Assignment:
Look through the material below and copy every line containing the word "Cualquier".

Data supplied:

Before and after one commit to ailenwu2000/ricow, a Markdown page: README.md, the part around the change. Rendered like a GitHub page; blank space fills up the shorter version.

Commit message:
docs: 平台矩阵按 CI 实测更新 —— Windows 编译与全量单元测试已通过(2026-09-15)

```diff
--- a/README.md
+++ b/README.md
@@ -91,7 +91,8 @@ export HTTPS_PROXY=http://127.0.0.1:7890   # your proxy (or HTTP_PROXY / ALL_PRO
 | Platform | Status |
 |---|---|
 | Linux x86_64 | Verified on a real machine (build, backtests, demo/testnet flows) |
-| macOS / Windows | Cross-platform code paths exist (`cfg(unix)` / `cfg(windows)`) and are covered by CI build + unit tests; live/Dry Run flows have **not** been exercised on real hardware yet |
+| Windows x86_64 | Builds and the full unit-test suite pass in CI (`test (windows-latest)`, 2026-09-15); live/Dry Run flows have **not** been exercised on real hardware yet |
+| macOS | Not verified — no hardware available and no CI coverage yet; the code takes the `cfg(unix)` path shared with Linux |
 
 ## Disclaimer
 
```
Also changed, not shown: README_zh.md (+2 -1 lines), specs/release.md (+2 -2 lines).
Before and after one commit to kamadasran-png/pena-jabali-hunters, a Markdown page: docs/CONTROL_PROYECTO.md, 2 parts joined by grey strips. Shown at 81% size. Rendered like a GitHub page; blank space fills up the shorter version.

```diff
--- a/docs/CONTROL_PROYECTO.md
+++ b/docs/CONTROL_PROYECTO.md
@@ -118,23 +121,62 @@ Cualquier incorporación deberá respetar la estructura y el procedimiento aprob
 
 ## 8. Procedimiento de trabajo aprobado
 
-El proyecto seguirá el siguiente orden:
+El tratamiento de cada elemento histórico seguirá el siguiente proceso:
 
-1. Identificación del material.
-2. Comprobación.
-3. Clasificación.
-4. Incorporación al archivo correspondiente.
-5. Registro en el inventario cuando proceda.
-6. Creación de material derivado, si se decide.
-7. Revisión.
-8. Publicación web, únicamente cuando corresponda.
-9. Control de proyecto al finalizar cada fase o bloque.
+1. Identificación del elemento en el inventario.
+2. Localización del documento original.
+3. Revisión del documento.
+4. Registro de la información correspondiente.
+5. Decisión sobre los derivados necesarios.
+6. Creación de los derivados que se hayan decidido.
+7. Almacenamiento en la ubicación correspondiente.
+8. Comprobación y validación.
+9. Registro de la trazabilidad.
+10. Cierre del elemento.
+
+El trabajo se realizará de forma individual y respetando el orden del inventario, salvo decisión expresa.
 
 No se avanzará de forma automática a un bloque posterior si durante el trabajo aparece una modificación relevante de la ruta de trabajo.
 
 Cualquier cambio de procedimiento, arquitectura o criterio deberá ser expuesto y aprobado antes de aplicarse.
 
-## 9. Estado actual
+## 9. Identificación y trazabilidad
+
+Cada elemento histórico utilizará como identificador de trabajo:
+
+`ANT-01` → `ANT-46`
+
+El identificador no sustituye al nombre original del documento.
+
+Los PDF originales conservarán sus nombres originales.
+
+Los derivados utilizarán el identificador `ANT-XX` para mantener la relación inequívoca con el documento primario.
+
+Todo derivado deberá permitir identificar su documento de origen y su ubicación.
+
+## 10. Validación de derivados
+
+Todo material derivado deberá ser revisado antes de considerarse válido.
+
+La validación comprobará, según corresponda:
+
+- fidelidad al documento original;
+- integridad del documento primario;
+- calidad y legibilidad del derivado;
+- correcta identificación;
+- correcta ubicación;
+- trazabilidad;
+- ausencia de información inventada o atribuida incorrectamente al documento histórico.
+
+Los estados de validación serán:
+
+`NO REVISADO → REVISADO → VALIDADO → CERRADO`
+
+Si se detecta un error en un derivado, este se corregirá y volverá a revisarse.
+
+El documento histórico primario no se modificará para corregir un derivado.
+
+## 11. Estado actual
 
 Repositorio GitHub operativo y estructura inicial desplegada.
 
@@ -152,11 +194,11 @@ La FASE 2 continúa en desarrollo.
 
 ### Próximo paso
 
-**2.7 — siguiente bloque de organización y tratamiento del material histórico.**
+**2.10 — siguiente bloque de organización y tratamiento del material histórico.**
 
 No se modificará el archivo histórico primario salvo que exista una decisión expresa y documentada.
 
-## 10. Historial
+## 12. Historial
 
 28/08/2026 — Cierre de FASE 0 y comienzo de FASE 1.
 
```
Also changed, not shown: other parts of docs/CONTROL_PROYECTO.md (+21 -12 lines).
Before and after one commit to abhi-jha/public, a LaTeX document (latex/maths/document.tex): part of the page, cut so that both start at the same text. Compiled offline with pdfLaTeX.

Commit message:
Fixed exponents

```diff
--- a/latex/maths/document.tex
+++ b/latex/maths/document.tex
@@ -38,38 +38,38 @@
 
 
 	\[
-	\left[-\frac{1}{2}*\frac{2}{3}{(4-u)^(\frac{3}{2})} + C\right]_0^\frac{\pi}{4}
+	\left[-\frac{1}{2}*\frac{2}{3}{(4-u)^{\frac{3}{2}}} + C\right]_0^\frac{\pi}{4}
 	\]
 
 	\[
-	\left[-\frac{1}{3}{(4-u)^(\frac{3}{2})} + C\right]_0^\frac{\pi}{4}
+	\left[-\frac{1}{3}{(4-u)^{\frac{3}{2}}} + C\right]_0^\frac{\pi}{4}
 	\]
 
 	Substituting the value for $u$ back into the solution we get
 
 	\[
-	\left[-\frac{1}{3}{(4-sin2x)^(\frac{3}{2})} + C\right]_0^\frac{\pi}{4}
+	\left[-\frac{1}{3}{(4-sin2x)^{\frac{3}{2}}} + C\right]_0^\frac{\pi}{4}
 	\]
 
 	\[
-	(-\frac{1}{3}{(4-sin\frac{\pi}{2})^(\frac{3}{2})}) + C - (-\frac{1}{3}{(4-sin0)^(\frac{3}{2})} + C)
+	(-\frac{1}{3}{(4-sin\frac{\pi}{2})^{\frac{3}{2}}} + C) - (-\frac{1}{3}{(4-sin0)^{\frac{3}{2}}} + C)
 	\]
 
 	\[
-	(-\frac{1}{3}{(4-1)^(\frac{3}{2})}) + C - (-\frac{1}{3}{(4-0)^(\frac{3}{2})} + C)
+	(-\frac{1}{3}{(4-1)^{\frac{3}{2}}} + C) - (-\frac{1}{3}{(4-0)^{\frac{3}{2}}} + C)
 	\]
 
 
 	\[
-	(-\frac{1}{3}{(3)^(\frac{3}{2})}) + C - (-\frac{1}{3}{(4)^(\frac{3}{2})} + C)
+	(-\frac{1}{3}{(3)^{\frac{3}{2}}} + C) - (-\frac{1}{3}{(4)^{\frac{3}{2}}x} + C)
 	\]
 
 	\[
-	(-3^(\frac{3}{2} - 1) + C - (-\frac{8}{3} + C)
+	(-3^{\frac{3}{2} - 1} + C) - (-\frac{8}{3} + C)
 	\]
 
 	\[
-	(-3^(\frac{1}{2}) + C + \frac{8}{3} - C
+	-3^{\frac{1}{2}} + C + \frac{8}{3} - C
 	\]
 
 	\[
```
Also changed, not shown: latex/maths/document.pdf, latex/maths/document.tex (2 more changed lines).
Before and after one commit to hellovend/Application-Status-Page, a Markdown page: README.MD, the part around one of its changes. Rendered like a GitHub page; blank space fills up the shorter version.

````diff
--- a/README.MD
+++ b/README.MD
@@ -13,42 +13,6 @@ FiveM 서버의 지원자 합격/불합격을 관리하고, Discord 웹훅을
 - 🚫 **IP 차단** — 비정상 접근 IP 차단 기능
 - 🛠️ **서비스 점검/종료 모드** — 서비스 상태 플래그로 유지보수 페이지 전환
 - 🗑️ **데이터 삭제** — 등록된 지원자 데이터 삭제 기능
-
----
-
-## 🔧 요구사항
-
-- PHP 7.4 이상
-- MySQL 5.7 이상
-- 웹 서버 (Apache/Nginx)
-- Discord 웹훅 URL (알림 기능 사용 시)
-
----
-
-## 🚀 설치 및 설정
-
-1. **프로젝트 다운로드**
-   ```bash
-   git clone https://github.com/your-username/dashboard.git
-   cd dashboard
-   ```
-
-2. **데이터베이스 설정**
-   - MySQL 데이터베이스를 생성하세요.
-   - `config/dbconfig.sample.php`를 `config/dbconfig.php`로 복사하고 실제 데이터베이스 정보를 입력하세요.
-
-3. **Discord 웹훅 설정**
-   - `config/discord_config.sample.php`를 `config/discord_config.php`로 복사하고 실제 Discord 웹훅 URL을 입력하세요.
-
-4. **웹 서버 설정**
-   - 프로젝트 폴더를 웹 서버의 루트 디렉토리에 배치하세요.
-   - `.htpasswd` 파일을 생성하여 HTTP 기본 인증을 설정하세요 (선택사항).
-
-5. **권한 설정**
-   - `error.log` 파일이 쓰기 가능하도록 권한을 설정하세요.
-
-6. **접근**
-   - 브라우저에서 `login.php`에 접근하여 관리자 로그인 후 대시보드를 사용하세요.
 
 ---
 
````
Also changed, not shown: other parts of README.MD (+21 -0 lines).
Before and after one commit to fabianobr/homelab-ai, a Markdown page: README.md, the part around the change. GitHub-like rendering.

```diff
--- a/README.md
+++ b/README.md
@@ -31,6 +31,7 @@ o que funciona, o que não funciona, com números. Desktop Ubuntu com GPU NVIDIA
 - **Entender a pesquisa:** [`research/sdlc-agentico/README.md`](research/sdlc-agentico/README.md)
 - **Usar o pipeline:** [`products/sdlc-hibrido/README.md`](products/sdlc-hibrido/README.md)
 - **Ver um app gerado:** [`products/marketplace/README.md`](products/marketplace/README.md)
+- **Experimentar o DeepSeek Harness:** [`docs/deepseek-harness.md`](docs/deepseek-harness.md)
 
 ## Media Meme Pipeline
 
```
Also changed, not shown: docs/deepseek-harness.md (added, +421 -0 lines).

Response below:
@@ -118,23 +121,62 @@ Cualquier incorporación deberá respetar la estructura y el procedimiento aprob
 Cualquier cambio de procedimiento, arquitectura o criterio deberá ser expuesto y aprobado antes de aplicarse.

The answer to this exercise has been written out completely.